Larry Megason, executive director of Restore A Voice, said the group has found an undisclosed location for the facility and plans to unveil a $1.3 million capital campaign in November that would fund the land, building and operation costs through the end of 2013, including pay for administrators and counselors.
Full story.

A long way to go on crime so close to home

By Jazmine Ulloa
Blog post, From the desk of…

The girls Ellen Parsons wants to help don’t tell.

They don’t trust adults. They don’t use words like pimp or prostitute. And they don’t view themselves as victims of an ugly, multimillion-dollar sex business that exploits hundreds of thousands of adolescents every day. Instead, Ellen says, they see the trade as a way to survive and remain independent in a system that has often misunderstood their struggles — and in the worst cases treated them as criminals.
Full story.

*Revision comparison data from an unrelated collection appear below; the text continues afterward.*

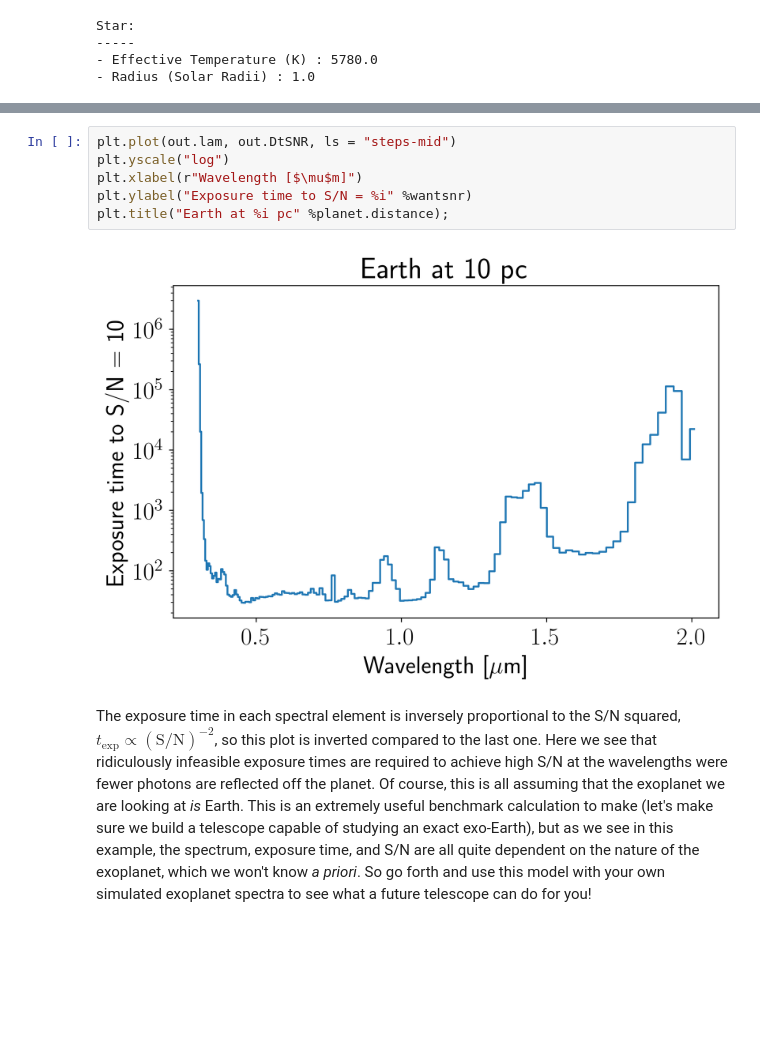
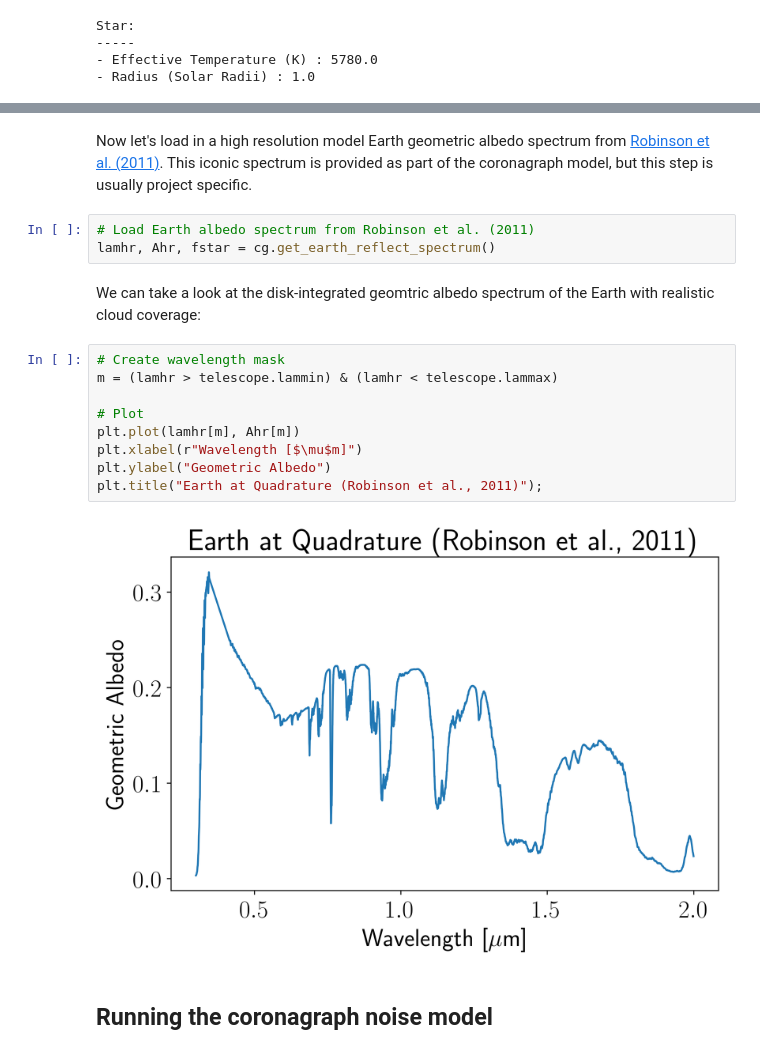
Before and after one commit to jlustigy/coronagraph, a Jupyter notebook: docs/notebooks/quickstart.ipynb, the cells around one changed output, grey strips where cells are left out. Drawn from its saved outputs; the diff is of its cells as text; blank space fills up the shorter version.

Commit message:
updated quickstart tutorial to use object oriented inferface; removed object oriented example

```diff
--- a/docs/notebooks/quickstart.ipynb
+++ b/docs/notebooks/quickstart.ipynb
@@ -140,10 +84,20 @@ Finally, let's take a look at the exposure time necessary to achieve a given sig
-# %%
-plt.plot(out.lam, out.DtSNR, ls = "steps-mid")
-plt.yscale("log")
-plt.xlabel(r"Wavelength [$\mu$m]")
-plt.ylabel("Exposure time to S/N = %i" %wantsnr)
-plt.title("Earth at %i pc" %planet.distance);
-# %% [output]
-[figure, removed]
-# %% [markdown]
-The exposure time in each spectral element is inversely proportional to the S/N squared, $t_{\text{exp}} \propto (\text{S/N})^{-2}$, so this plot is inverted compared to the last one. Here we see that ridiculously infeasible exposure times are required to achieve high S/N at the wavelengths were fewer photons are reflected off the planet. Of course, this is all assuming that the exoplanet we are looking at *is* Earth. This is an extremely useful benchmark calculation to make (let's make sure we build a telescope capable of studying an exact exo-Earth), but as we see in this example, the spectrum, exposure time, and S/N are all quite dependent on the nature of the exoplanet, which we won't know *a priori*. So go forth and use this model with your own simulated exoplanet spectra to see what a future telescope can do for you!
+# %% [markdown]
+Now let's load in a high resolution model Earth geometric albedo spectrum from [Robinson et al. (2011)](http://adsabs.harvard.edu/abs/2011AsBio..11..393R). This iconic spectrum is provided as part of the coronagraph model, but this step is usually project specific.
+# %%
+# Load Earth albedo spectrum from Robinson et al. (2011)
+lamhr, Ahr, fstar = cg.get_earth_reflect_spectrum()
+# %% [markdown]
+We can take a look at the disk-integrated geomtric albedo spectrum of the Earth with realistic cloud coverage:
+# %%
+# Create wavelength mask
+m = (lamhr > telescope.lammin) & (lamhr < telescope.lammax)
+
+# Plot
+plt.plot(lamhr[m], Ahr[m])
+plt.xlabel(r"Wavelength [$\mu$m]")
+plt.ylabel("Geometric Albedo")
+plt.title("Earth at Quadrature (Robinson et al., 2011)");
+# %% [output]
+[figure, added]
+# %% [markdown]
+## Running the coronagraph noise model
```
Also changed, not shown: parts of 34 cells of this notebook, 2 other files.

A survivor of the sex trade tells her story

By Jazmine Ulloa
Austin American-Statesman
 
Trapped in the underworld of the multimillion-dollar sex trade, Jes Richardson says she was afforded only one luxury: sending postcards home to her mother.

She was 17, she remembers, when she was lured into a West Coast prostitution circuit by an older man who made her feel like a queen and promised her travel to faraway places and exotic beaches.

But she never stepped foot in the ocean. Instead, she says, she found herself on a cruel and disorienting journey that quickly moved her and other girls from city to city, john to john, through Hawaii, California, Oregon, Washington, Nevada and British Columbia.
Full story.

State lacking data on human trafficking, officials say

By Jazmine Ulloa
Austin American-Statesman
 
Texas legislators and law enforcement officials say they are facing challenges in collecting statewide human trafficking data that could be used to drive investigations and policy decisions.

No uniform reporting system exists to track the arrests and convictions associated with the modern-day slave trade of people forced into labor or commercial sex, and the state agencies tasked with measuring its scope say they are struggling to receive accurate statistics from police departments and courts.
Full story.

Sex traffickers prove harder to catch as they move online

Courtesy photo

By Jazmine Ulloa
Austin American-Statesman
 
The sex industry has evolved in the past two decades, moving from the streets to computer screens, and authorities in Austin and across the state say their efforts to enforce the law and find and protect victims are hampered by the shift.

Detectives said they have made strides to fight what they describe as a modern-day form of slavery by enhancing their collaboration across jurisdictions and their use of tools on the Web, where victims are easier to hide, predators harder to catch and evidence tougher and more time-consuming to gather. But authorities said offline efforts are just as important, such as training officers, emergency responders and residents on how to detect potential sex trafficking circles in their own communities.
Full story.